This is a revised edition of a book first published more than twenty years ago. It is designed to teach analytical mechanics to second and third year undergraduates in the UK, and probably to third or fourth year undergraduates in the US. The preface to the first edition begins, “It may seem odd that Newtonian mechanics should still hold a central place in the university mathematics curriculum”, and then goes on to state the (very good) reasons why that should be so. In the US, mathematics students may see parts of this material as components of courses in dynamical systems or differential equations. But the subject is now firmly established only in physics curricula across the US.

This book offers a very attractive traditional introduction to the subject. All the topics will be familiar to anyone who has taken or taught such a course. The author has two primary goals. The first is to help the student follow the chain of argument that leads from Newton’s formulation of mechanics to Lagrange’s equations, Hamilton’s principle, Hamiltonian equations and canonical transformations. The second is to give practice in problem solving. Many of the examples and exercises are drawn from recent Oxford University exams. Consequently, there are not many routine problems. Prerequisites include some basic linear algebra, the chain rule for partial derivatives and a bit of vector calculus.

The revised edition incorporates one addition and a small reorganization. The new material is a chapter on the geometry of classical mechanics that serves as an introduction to differential geometric methods. The reorganization combines material on systems with one degree of freedom into a separate early chapter. This allows the author to introduce the key ideas of the Lagrangian theory in a familiar setting without having to deal with the complications of multiple indices or the summation convention.

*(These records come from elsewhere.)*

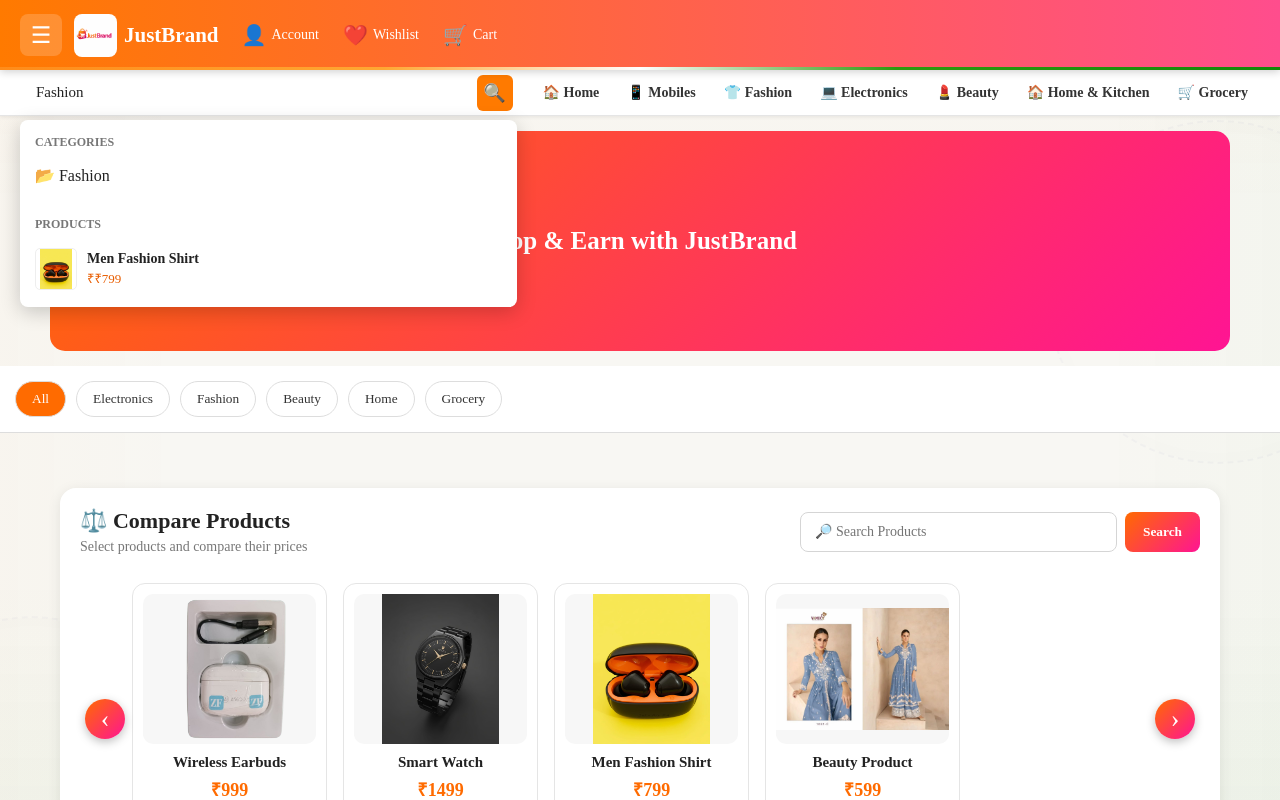
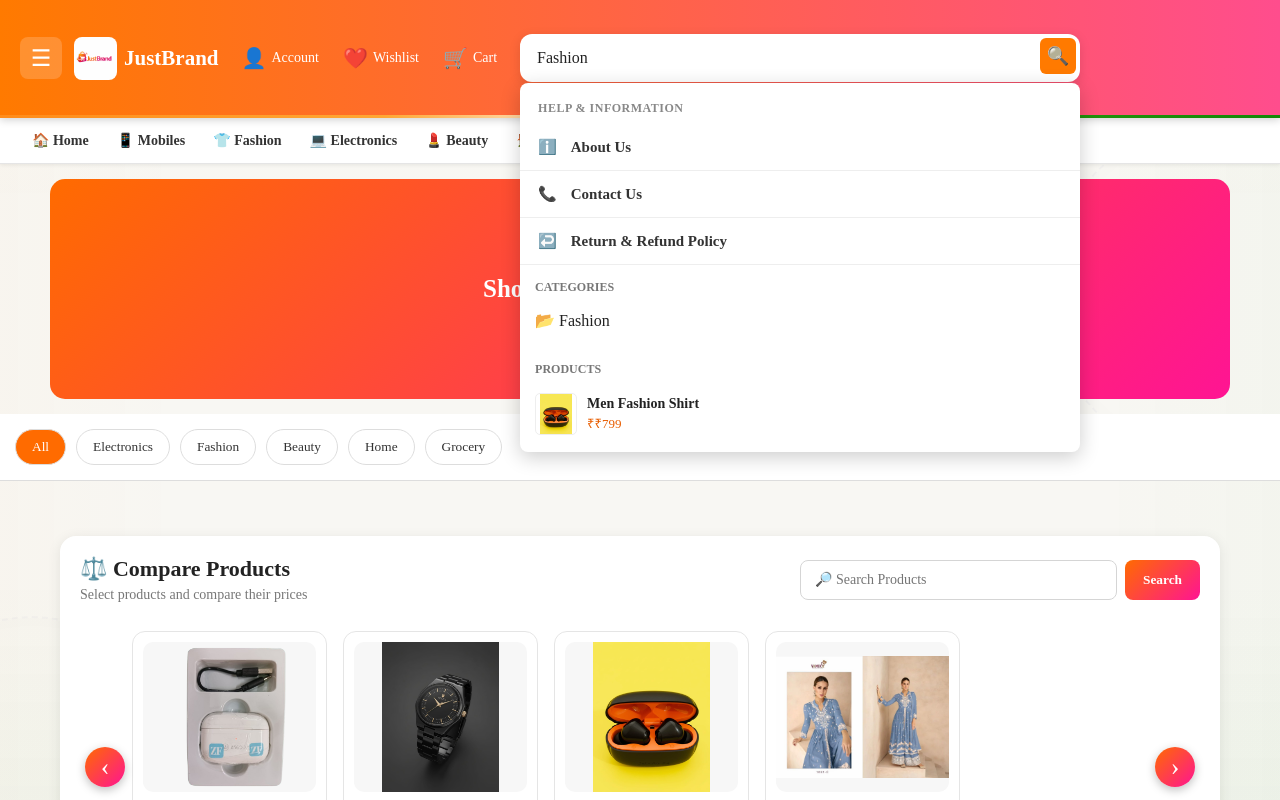
Before and after one commit to kumararuntiwari/justbrand-platform, a React (Vite) app in the folder apps/buyer-app/: page / in a window 1280 px wide. Both pictures are taken after a click on the button "👕 Fashion". Shown: the top 800 px of the page. Built offline with nearby package versions, Linux system fonts and the light colour scheme; no server answers.

Commit message:
Improve buyer header search and info pages (#1)
* Improve buyer header search and add visible info links

* Connect buyer info pages to header menu

```diff
--- a/apps/buyer-app/src/App.jsx
+++ b/apps/buyer-app/src/App.jsx
@@ -822,6 +822,8 @@ function App() {
       setMlmPage(
         mlmMember ? "dashboard" : "login"
       ),
+    onInfoPage: (page) =>
+      setBuyerPage(page),
   };
 
   // ==========================================
--- a/apps/buyer-app/src/components/Header.jsx
+++ b/apps/buyer-app/src/components/Header.jsx
@@ -13,6 +13,7 @@ function Header({
   onWishlist,
   onOrders,
   onFamily,
+  onInfoPage,
 }) {
   const [menuOpen, setMenuOpen] = useState(false);
 
@@ -163,130 +164,6 @@ function Header({
             RIGHT SECTION
         ================================================== */}
 
-        <div className="jb-header-right">
-
-          {/* ACCOUNT */}
-
-          <button
-            className="jb-header-action"
-            onClick={handleLogin}
-          >
-            <span className="jb-action-icon">
-              👤
-            </span>
-
-            <span className="jb-action-text">
-              Account
-            </span>
-          </button>
-
-
-          {/* ==================================================
-              SELL ON JUSTBRAND
-          ================================================== */}
-
-          {/* Sell on JustBrand: single entry lives in the side
-             drawer (menu) — no duplicate CTA next to search. */}
-
-
-          {/* WISHLIST */}
-
-          <button
-            className="jb-header-action"
-            onClick={handleWishlist}
-          >
-            <span className="jb-action-icon">
-              ❤️
-            </span>
-
-            <span className="jb-action-text">
-              Wishlist
-            </span>
-          </button>
-
-
-          {/* CART */}
-
-          <button
-            className="jb-cart-btn"
-            onClick={onCart}
-          >
-            <span className="jb-cart-icon">
-              🛒
-            </span>
-
-            <span className="jb-cart-text">
-              Cart
-            </span>
-
-            {cartCount > 0 && (
-              <span className="jb-cart-count">
-                {cartCount}
-              </span>
-            )}
-          </button>
-
-        </div>
-
-      </header>
-
-
-      {/* ==================================================
-          SECOND NAVIGATION
-      ================================================== */}
-
-      <nav className="jb-nav">
-
-        <div className="jb-nav-left">
-
-          <button
-            onClick={() => {
-              setSearch("");
-              closeMenu();
-            }}
-          >
-            🏠 Home
-          </button>
-
-          <button
-            onClick={() => handleCategory("Mobiles")}
-          >
-            📱 Mobiles
-          </button>
-
-          <button
-            onClick={() => handleCategory("Fashion")}
-          >
-            👕 Fashion
-          </button>
-
-          <button
-            onClick={() => handleCategory("Electronics")}
-          >
-            💻 Electronics
-          </button>
-
-          <button
-            onClick={() => handleCategory("Beauty")}
-          >
-            💄 Beauty
-          </button>
-
-          <button
-            onClick={() => handleCategory("Home")}
-          >
-            🏠 Home & Kitchen
-          </button>
-
-          <button
-            onClick={() => handleCategory("Grocery")}
-          >
-            🛒 Grocery
-          </button>
-
-        </div>
-
-
         {/* MOBILE SEARCH (lower header) */}
 
         <div className="jb-search-wrapper jb-nav-search">
@@ -320,7 +197,26 @@ function Header({
 
               <div className="jb-search-suggestions">
 
-                {/* CATEGORIES */}
+                {/* INFORMATION */}
+
+            <div className="jb-side-section-title">
+              Help & Information
+            </div>
+
+            <button className="jb-side-item" onClick={() => onInfoPage && onInfoPage("about")} type="button">
+              ℹ️ <span>About Us</span>
+            </button>
+
+            <button className="jb-side-item" onClick={() => onInfoPage && onInfoPage("contact")} type="button">
+              📞 <span>Contact Us</span>
+            </button>
+
+            <button className="jb-side-item" onClick={() => onInfoPage && onInfoPage("returns")} type="button">
+              ↩️ <span>Return & Refund Policy</span>
+            </button>
+
+
+            {/* CATEGORIES */}
 
                 {filteredCategories &&
                   filteredCategories.length > 0 && (
@@ -409,6 +305,131 @@ function Header({
         </div>
 
 
+
+        <div className="jb-header-right">
+
+          {/* ACCOUNT */}
+
+          <button
+            className="jb-header-action"
+            onClick={handleLogin}
+          >
+            <span className="jb-action-icon">
+              👤
+            </span>
+
+            <span className="jb-action-text">
+              Account
+            </span>
+          </button>
+
+
+          {/* ==================================================
+              SELL ON JUSTBRAND
+          ================================================== */}
+
+          {/* Sell on JustBrand: single entry lives in the side
+             drawer (menu) — no duplicate CTA next to search. */}
+
+
+          {/* WISHLIST */}
+
+          <button
+            className="jb-header-action"
+            onClick={handleWishlist}
+          >
+            <span className="jb-action-icon">
+              ❤️
+            </span>
+
+            <span className="jb-action-text">
+              Wishlist
+            </span>
+          </button>
+
+
+          {/* CART */}
+
+          <button
+            className="jb-cart-btn"
+            onClick={onCart}
+          >
+            <span className="jb-cart-icon">
+              🛒
+            </span>
+
+            <span className="jb-cart-text">
+              Cart
+            </span>
+
+            {cartCount > 0 && (
+              <span className="jb-cart-count">
+                {cartCount}
+              </span>
+            )}
+          </button>
+
+        </div>
+
+      </header>
+
+
+      {/* ==================================================
+          SECOND NAVIGATION
+      ================================================== */}
+
+      <nav className="jb-nav">
+
+        <div className="jb-nav-left">
+
+          <button
+            onClick={() => {
+              setSearch("");
+              closeMenu();
+            }}
+          >
+            🏠 Home
+          </button>
+
+          <button
+            onClick={() => handleCategory("Mobiles")}
+          >
+            📱 Mobiles
+          </button>
+
+          <button
+            onClick={() => handleCategory("Fashion")}
+          >
+            👕 Fashion
+          </button>
+
+          <button
+            onClick={() => handleCategory("Electronics")}
+          >
+            💻 Electronics
+          </button>
+
+          <button
+            onClick={() => handleCategory("Beauty")}
+          >
+            💄 Beauty
+          </button>
+
+          <button
+            onClick={() => handleCategory("Home")}
+          >
+            🏠 Home & Kitchen
+          </button>
+
+          <button
+            onClick={() => handleCategory("Grocery")}
+          >
+            🛒 Grocery
+          </button>
+
+        </div>
+
+
         {/* Nav-level Sell CTA removed — the single "Sell on
             JustBrand" entry is in the side drawer (menu). */}
 
@@ -638,14 +659,15 @@ function Header({
 
         .jb-header {
           width: 100%;
-          min-height: 70px;
+          min-height: 118px;
 
           display: flex;
           align-items: center;
-
-          gap: 15px;
-
-          padding: 10px 20px;
+          flex-wrap: wrap;
+
+          gap: 10px 15px;
+
+          padding: 12px 20px 14px;
 
           background: linear-gradient(
             90deg,
@@ -757,30 +779,32 @@ function Header({
         .jb-search-wrapper {
           position: relative;
 
-          flex: 1;
-
-          max-width: 850px;
-
-          margin: 0 auto;
+          flex: 1 1 100%;
+          order: 3;
+          width: 100%;
+          max-width: none;
+          margin: 0;
         }
 
 
         .jb-search-input {
           width: 100%;
 
-          height: 44px;
-
-          border: none;
+          height: 48px;
+
+          border: 1px solid rgba(255,255,255,0.35);
           outline: none;
 
-          border-radius: 7px;
+          border-radius: 12px;
 
           padding:
             0 52px 0 16px;
 
-          font-size: 15px;
+          font-size: 16px;
 
           color: #222;
+          background: #fff;
+          box-shadow: 0 3px 12px rgba(0,0,0,0.12);
         }
 
 
```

Here, as throughout the book, the author is well tuned to the difficulties even strong students encounter.

The author offers a final short section that discusses the relevance of classical mechanics in modern physics, especially to relativity and quantum mechanics.

This is a fine textbook. It would be a pleasure to teach or to learn from it.

Bill Satzer (wjsatzer@mmm.com) is a senior intellectual property scientist at 3M Company, having previously been a lab manager at 3M for composites and electromagnetic materials. His training is in dynamical systems and particularly celestial mechanics; his current interests are broadly in applied mathematics and the teaching of mathematics.